> _THE PROBLEM_
Count how many lines below include the word "HoverDropdown". Answer with a number only.

> _Data extracted from a collection_
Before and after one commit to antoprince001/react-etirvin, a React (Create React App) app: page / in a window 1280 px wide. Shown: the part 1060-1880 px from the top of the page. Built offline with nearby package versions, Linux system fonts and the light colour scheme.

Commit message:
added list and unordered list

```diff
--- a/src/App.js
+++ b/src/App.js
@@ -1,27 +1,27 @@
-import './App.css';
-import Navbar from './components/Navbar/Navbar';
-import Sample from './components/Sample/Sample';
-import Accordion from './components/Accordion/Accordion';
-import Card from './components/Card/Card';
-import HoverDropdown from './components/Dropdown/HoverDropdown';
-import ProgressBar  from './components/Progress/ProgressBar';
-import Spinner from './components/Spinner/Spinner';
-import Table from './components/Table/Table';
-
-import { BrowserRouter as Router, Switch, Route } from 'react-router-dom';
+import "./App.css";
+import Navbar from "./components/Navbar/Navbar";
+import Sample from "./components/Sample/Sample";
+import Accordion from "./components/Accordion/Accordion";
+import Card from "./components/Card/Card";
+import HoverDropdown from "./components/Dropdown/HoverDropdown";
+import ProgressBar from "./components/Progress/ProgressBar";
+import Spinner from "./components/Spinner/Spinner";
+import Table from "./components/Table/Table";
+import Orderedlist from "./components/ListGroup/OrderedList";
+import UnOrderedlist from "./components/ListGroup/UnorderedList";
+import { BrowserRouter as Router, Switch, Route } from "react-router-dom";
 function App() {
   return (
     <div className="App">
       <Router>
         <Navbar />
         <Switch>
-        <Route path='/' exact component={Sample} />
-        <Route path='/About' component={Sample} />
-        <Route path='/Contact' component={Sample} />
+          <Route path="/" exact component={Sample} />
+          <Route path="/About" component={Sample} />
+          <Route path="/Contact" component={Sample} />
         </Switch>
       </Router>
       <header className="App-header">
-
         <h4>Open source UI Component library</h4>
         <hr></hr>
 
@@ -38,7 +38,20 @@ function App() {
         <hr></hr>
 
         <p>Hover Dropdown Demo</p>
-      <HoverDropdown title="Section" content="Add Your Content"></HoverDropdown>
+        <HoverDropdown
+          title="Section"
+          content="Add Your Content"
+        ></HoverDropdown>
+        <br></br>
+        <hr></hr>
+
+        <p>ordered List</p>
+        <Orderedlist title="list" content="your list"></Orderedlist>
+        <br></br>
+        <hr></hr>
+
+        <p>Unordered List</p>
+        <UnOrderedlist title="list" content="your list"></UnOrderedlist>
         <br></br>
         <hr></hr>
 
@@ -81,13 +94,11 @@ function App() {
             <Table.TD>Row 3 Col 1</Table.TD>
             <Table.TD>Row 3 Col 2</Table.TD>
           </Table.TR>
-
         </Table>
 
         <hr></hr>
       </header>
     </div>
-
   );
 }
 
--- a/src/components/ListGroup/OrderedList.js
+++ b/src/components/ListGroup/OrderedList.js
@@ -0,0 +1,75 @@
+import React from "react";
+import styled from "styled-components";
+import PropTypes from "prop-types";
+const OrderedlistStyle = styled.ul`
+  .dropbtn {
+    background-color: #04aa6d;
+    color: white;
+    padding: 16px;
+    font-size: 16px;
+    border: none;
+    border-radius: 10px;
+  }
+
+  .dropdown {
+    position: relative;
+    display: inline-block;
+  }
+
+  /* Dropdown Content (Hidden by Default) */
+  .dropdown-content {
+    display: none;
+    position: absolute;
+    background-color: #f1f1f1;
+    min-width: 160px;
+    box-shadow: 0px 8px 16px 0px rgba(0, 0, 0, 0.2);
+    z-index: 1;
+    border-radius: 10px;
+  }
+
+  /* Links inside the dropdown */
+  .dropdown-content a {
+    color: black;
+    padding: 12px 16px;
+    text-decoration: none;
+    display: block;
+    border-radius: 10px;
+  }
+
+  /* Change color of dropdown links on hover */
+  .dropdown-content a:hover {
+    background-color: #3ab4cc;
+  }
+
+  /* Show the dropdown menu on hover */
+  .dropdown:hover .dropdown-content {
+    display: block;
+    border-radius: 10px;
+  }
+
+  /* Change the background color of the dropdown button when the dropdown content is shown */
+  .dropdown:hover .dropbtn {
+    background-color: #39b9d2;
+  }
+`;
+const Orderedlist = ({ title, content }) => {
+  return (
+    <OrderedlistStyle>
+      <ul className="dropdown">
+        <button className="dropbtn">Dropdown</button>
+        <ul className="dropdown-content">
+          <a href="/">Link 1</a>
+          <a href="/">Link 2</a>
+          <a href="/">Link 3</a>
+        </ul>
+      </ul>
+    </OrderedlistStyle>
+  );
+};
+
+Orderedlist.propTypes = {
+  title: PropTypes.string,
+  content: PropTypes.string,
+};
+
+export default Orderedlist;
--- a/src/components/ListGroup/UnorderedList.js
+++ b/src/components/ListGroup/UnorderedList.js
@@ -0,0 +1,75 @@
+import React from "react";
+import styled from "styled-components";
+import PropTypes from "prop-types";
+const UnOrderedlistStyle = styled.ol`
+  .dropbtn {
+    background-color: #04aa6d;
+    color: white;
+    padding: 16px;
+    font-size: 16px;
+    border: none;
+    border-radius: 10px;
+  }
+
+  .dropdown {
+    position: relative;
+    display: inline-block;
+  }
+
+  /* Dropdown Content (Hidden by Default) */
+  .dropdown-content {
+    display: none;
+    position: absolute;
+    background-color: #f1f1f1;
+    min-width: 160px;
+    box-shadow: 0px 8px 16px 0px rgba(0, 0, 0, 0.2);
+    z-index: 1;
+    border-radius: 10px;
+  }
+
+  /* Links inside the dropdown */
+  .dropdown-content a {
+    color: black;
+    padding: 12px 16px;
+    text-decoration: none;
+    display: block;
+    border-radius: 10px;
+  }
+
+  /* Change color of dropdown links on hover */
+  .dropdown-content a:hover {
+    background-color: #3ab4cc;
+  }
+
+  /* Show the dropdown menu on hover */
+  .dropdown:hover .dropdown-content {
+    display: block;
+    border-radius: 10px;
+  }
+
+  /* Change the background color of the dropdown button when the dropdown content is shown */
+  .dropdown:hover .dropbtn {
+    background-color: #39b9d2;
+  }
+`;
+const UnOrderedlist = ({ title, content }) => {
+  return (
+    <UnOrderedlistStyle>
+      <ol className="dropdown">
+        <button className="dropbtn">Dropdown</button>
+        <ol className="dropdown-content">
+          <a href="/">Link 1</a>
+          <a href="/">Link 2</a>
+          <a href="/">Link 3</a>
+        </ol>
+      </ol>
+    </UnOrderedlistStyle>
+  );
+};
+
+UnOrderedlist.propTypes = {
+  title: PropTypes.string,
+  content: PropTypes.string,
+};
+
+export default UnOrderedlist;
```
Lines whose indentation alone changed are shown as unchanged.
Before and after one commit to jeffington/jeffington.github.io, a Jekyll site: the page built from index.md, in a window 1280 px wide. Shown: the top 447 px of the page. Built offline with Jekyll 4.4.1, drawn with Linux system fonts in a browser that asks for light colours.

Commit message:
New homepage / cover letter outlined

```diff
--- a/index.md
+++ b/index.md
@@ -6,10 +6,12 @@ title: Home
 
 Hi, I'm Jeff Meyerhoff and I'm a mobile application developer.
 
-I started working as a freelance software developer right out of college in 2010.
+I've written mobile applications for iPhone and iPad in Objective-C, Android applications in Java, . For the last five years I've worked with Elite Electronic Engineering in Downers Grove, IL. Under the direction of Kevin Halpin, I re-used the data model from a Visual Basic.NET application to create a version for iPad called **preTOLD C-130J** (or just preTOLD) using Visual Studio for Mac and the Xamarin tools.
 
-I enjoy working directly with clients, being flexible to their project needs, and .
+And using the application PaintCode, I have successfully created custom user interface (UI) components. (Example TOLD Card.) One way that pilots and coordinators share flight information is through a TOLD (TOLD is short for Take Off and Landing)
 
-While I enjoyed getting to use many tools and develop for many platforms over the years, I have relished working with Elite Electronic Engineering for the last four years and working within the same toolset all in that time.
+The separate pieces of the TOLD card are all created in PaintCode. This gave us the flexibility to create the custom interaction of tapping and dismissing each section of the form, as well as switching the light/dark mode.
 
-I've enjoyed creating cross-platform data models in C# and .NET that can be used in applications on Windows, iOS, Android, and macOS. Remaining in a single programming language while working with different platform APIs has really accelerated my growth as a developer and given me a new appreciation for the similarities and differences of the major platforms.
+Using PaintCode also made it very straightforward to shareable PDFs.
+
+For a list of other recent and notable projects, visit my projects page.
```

> _SOLUTION TO THE PROBLEM_
5